In situations like this, prompt action is the answer, otherwise, the pool may require a more comprehensive fix later. In this post, we take a look at why a pool may develop an odour and cause eye irritation in swimmers.
Even kids claim they know why their eyes are sore after swimming underwater - it's the chlorine. Added to the pool water to keep it clean and fresh, chlorine is a powerful chemical that works in a very simple way. When it comes into contact with organic compounds or bacteria, it binds with and neutralises them. Consequently, the pool water stays clear and clean for far longer than it would without the addition of this useful chemical.
Like any chemical reaction, it produces by-products.
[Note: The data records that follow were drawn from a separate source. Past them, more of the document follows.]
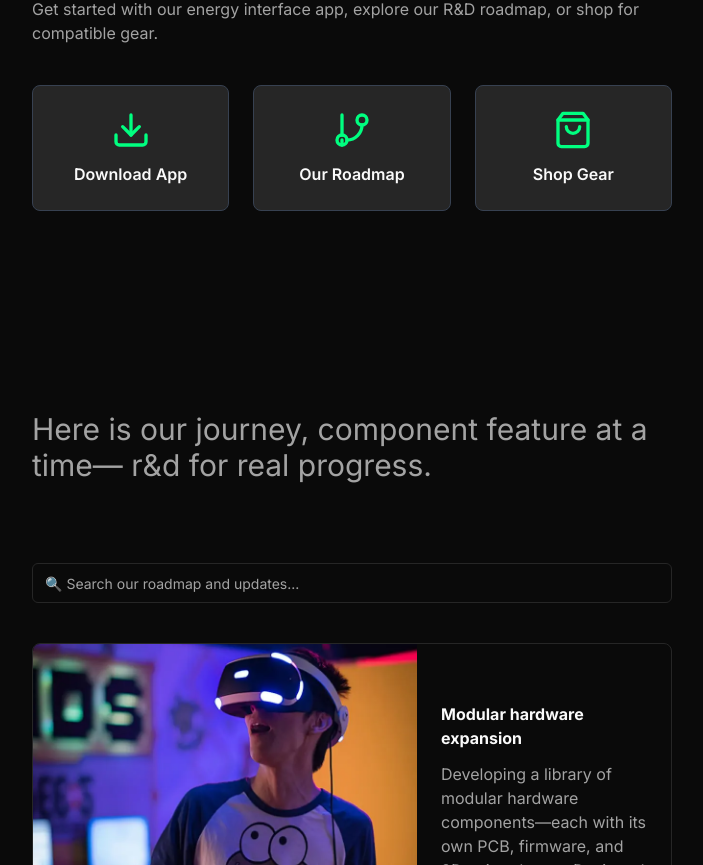
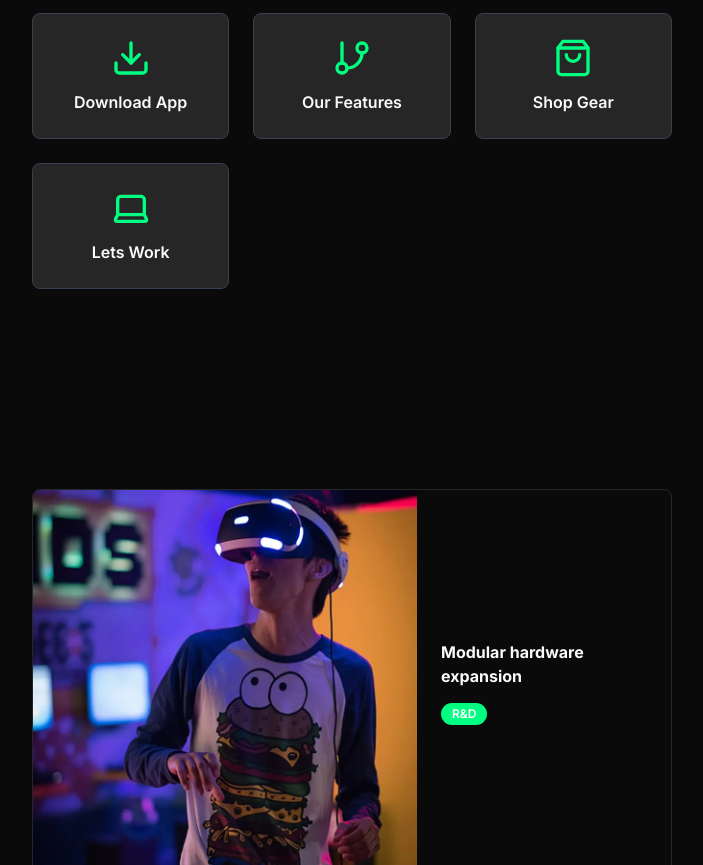
Before and after one commit to bckyrd-io/bckyrd-app-expo, a Next.js app: page / in a window 1280 px wide. Shown: the part 1795-2660 px from the top of the page, without its empty margins (288-991 px from the left). Built offline with nearby package versions, Linux system fonts and the light colour scheme.

Commit message:
make sestions cleaner

```diff
--- a/app/page.tsx
+++ b/app/page.tsx
@@ -6,7 +6,7 @@ import { motion } from "framer-motion";
 import { Button } from "@/components/ui/button";
 import { Card } from "@/components/ui/card";
 import { IconBrandTwitch, IconBrandYoutube, IconBrandTiktok, IconBrandInstagram, IconBrandKick } from "@tabler/icons-react";
-import { Input } from "@/components/ui/input";
+import { Download, GitBranch, ShoppingBag, Laptop } from 'lucide-react';
 import { Pagination, PaginationContent, PaginationItem, PaginationLink, PaginationNext, PaginationPrevious } from "@/components/ui/pagination";
 import { Badge } from "@/components/ui/badge";
 import { ThemeContext } from "./ThemeProvider"; // Import the ThemeContext
@@ -87,7 +87,6 @@ export default function Home() {
         window.open('https://play.google.com/store/apps/', '_blank');
     };
     const { theme: _theme, toggleTheme: _toggleTheme } = useContext(ThemeContext);
-    const [searchTerm, setSearchTerm] = useState("");
     const [currentPage, setCurrentPage] = useState(1);
     const [activeCategory, setActiveCategory] = useState<string | null>(null); // For filtering updates by category
     const itemsPerPage = 4; // Number of update cards to display per page.
@@ -106,10 +105,9 @@ export default function Home() {
 
     // Filters the updates based on the current search term and active category.
     const filteredUpdates = updatesData.filter((update) => {
-        const matchesSearch = update.title.toLowerCase().includes(searchTerm.toLowerCase()) ||
-            update.description.toLowerCase().includes(searchTerm.toLowerCase());
+
         const matchesCategory = !activeCategory || update.category === activeCategory;
-        return matchesSearch && matchesCategory;
+        return matchesCategory;
     });
 
     const totalPages = Math.ceil(filteredUpdates.length / itemsPerPage);
@@ -245,9 +243,10 @@ export default function Home() {
                         viewport={viewportSettings}
                         transition={{ duration: 0.8, delay: 0.1 }}
                     >
-                        “<Link href="#learn" className="text-primary">Backyard i/o</Link> represents interface to highest potential—which enthusiasts can leverage from next industrial revolutions in an age of augmented machines. We&apos;re working on hardtech infrastructure that starts with streamers but scales to next level energy interfacing.
-                        <Link href="#learn" className="text-primary"> 👇 Let&apos;s Work</Link>”
+                        <Link href="#learn" className="text-primary">Backyard i/O</Link> <br />
+                        represents interface to highest potential—which enthusiasts can leverage from next industrial revolutions in an age of augmented machines.
                     </motion.p>
+
 
 
                 </div>
@@ -259,34 +258,40 @@ export default function Home() {
                         Get started with our energy interface app, explore our R&D roadmap, or shop for compatible gear.
                     </p>
                     <div className="grid grid-cols-1 sm:grid-cols-3 gap-6">
-
                         {/* Download App (opens correct store based on device) */}
                         <button type="button" onClick={handleDownloadClick} className="focus:outline-none">
                             <motion.div whileHover={{ scale: 1.05, y: -5 }} whileTap={{ scale: 0.95 }} transition={{ duration: 0.2 }} className="flex flex-col items-center p-6 rounded-lg border border-gray-200 dark:border-gray-700 bg-secondary hover:shadow-xl transition-all duration-300 cursor-pointer">
                                 <motion.div className="mb-3 text-primary" whileHover={{ scale: 1.1 }}>
-                                    <svg xmlns="http://www.w3.org/2000/svg" width="40" height="40" viewBox="0 0 24 24" fill="none" stroke="currentColor" strokeWidth="2" strokeLinecap="round" strokeLinejoin="round" className="lucide lucide-download"><path d="M21 15v4a2 2 0 0 1-2 2H5a2 2 0 0 1-2-2v-4" /><polyline points="7 10 12 15 17 10" /><line x1="12" x2="12" y1="15" y2="3" /></svg>
+                                    <Download size={40} />
                                 </motion.div>
                                 <span className="text-md font-semibold text-center">Download App</span>
                             </motion.div>
                         </button>
-
                         {/* Our Roadmap */}
                         <Link href="#updates-section">
                             <motion.div whileHover={{ scale: 1.05, y: -5 }} whileTap={{ scale: 0.95 }} transition={{ duration: 0.2 }} className="flex flex-col items-center p-6 rounded-lg border border-gray-200 dark:border-gray-700 bg-secondary hover:shadow-xl transition-all duration-300 cursor-pointer">
                                 <motion.div className="mb-3 text-primary" whileHover={{ scale: 1.1 }}>
-                                    <svg xmlns="http://www.w3.org/2000/svg" width="40" height="40" viewBox="0 0 24 24" fill="none" stroke="currentColor" strokeWidth="2" strokeLinecap="round" strokeLinejoin="round" className="lucide lucide-git-branch"><line x1="6" x2="6" y1="3" y2="15" /><circle cx="18" cy="6" r="3" /><path d="M18 9a9 9 0 0 1-9 9" /><path d="M6 21v-3" /><circle cx="6" cy="18" r="3" /></svg>
+                                    <GitBranch size={40} />
                                 </motion.div>
-                                <span className="text-md font-semibold text-center">Our Roadmap</span>
+                                <span className="text-md font-semibold text-center">Our Features</span>
                             </motion.div>
                         </Link>
-
                         {/* Shop Gear (filters updates by Shop category) */}
                         <button type="button" onClick={() => handleQuickAccessCategory('Shop')} className="focus:outline-none">
                             <motion.div whileHover={{ scale: 1.05, y: -5 }} whileTap={{ scale: 0.95 }} transition={{ duration: 0.2 }} className="flex flex-col items-center p-6 rounded-lg border border-gray-200 dark:border-gray-700 bg-secondary hover:shadow-xl transition-all duration-300 cursor-pointer">
                                 <motion.div className="mb-3 text-primary" whileHover={{ scale: 1.1 }}>
-                                    <svg xmlns="http://www.w3.org/2000/svg" width="40" height="40" viewBox="0 0 24 24" fill="none" stroke="currentColor" strokeWidth="2" strokeLinecap="round" strokeLinejoin="round" className="lucide lucide-shopping-bag"><path d="M6 2L3 6v14a2 2 0 0 0 2 2h14a2 2 0 0 0 2-2V6l-3-4Z" /><path d="M3 6h18" /><path d="M16 10a4 4 0 0 1-8 0" /></svg>
+                                    <ShoppingBag size={40} />
                                 </motion.div>
                                 <span className="text-md font-semibold text-center">Shop Gear</span>
+                            </motion.div>
+                        </button>
+                        {/* Shop Gear (filters updates by Shop category) */}
+                        <button type="button" onClick={() => handleQuickAccessCategory('Work')} className="focus:outline-none">
+                            <motion.div whileHover={{ scale: 1.05, y: -5 }} whileTap={{ scale: 0.95 }} transition={{ duration: 0.2 }} className="flex flex-col items-center p-6 rounded-lg border border-gray-200 dark:border-gray-700 bg-secondary hover:shadow-xl transition-all duration-300 cursor-pointer">
+                                <motion.div className="mb-3 text-primary" whileHover={{ scale: 1.1 }}>
+                                    <Laptop size={40} />
+                                </motion.div>
+                                <span className="text-md font-semibold text-center">Lets Work</span>
                             </motion.div>
                         </button>
 
@@ -296,38 +301,6 @@ export default function Home() {
 
             {/* Updates Section: Displays recent developments and features */}
             <section className="flex flex-col mb-40 w-[90%] mx-auto md:w-[50%]" id="updates-section">
-
-
-                <motion.p
-                    className="pt-10 pb-10 text-3xl text-muted-foreground"
-                    {...fadeInUp}
-                    viewport={viewportSettings}
-                    transition={{ duration: 0.8, delay: 0.2 }}
-                >
-                    Here is our journey, component feature at a time— r&d for real progress.
-                </motion.p>
-                {/* Search Input for filtering updates */}
-                <motion.div
-                    className="flex items-center space-x-2 w-full mt-10"
-                    {...fadeInUp}
-                    viewport={viewportSettings}
-                    transition={{ duration: 0.6 }}
-                >
-                    <Input
-                        id="search-input"
-                        type="text"
-                        placeholder="🔍 Search our roadmap and updates..."
-                        value={searchTerm}
-                        onChange={(e) => setSearchTerm(e.target.value)}
-                        className="flex-1"
-                        onKeyPress={(e) => {
-                            if (e.key === 'Enter') {
-                                console.log('Search submitted:', searchTerm);
-                            }
-                        }}
-                    />
-                </motion.div>
-
                 {/* Updates Cards: Each card represents a product or feature update */}
                 {currentUpdates.map((update, index) => (
                     <Link key={update.id} href={`/update/${update.id}`} passHref legacyBehavior>
@@ -365,12 +338,11 @@ export default function Home() {
                                 {/* Content of the update card */}
                                 <div className="flex-1 flex flex-col p-4 md:p-6">
                                     <div className="flex-1">
-                                        <h3
-                                            className="font-bold mb-3 text-md md:text-md"
+                                        <h4
+                                            className="font-bold mb-3 text"
                                         >
                                             {update.title}
-                                        </h3>
-                                        <p className="mb-4 text-sm md:text-base text-muted-foreground">{update.description}</p>
+                                        </h4>
                                         <Badge variant="default" className="w-fit">{update.category}</Badge>
                                     </div>
                                 </div>
```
The American Chemistry Council (@AmChemistry) explains: “When chlorine disinfectants are added to water, two chemicals are unleashed that destroy waterborne germs: hypochlorous acid, HOCI, and hypchlorite ion, OCI-. A measure of the chlorine in these two chemicals is known as 'free available chlorine' or FAC. Pool operators manage the FAC level of pool water for the safety of swimmers. Their challenge comes from the fact that FAC is reduced when it reacts with perspiration and oils from swimmers to form chloramines. One way that chloramines are formed in pool water is by the reaction of hypochlorous acid with ammonia.
Despite many swimmers connecting the smell of a pool to its chlorine, it's actually a lack of chlorine and an overabundance of chloramine (a by-product) that causes a pool to develop an odour and irritate eyes. As the level of chlorine in a pool decreases, the amount of chloramine is increasing - if left too long without correction, that’s when you may start to notice an unwelcome odour.
Fortunately, there is a relatively easy solution to chloramines: adding more chlorine! It's relatively simple to shock the pool water. This is the process of adding a healthy dose of free chlorine all at once to the pool in order to rid the water of excess chloramine, as well as the organic compounds that make chloramine. It is also important to backwash the filters to drain off some of the existing pool water and replace it with fresh water.
If you notice that your pool has an unusual smell and/or bathers are experiencing eye or skin irritation after swimming, it's imperative to act quickly. Being exposed to chloramines long term is not good for your health, potentially leading to issues like respiratory problems. It's another reason to test your pool water regularly, something your pool engineer will do as part of a regular service.
At London Swimming Pool Company we specialise in swimming pool maintenance, servicing and refurbishment, so if you have a pool that’s in need of regular maintenance or a facelift, contact us for an initial discussion – there’s no substitute for expert advice. If you have an older swimming pool that needs upgrading, we suggest planning your refurbishment for the autumn, so all the work is done and dusted before the next swimming season.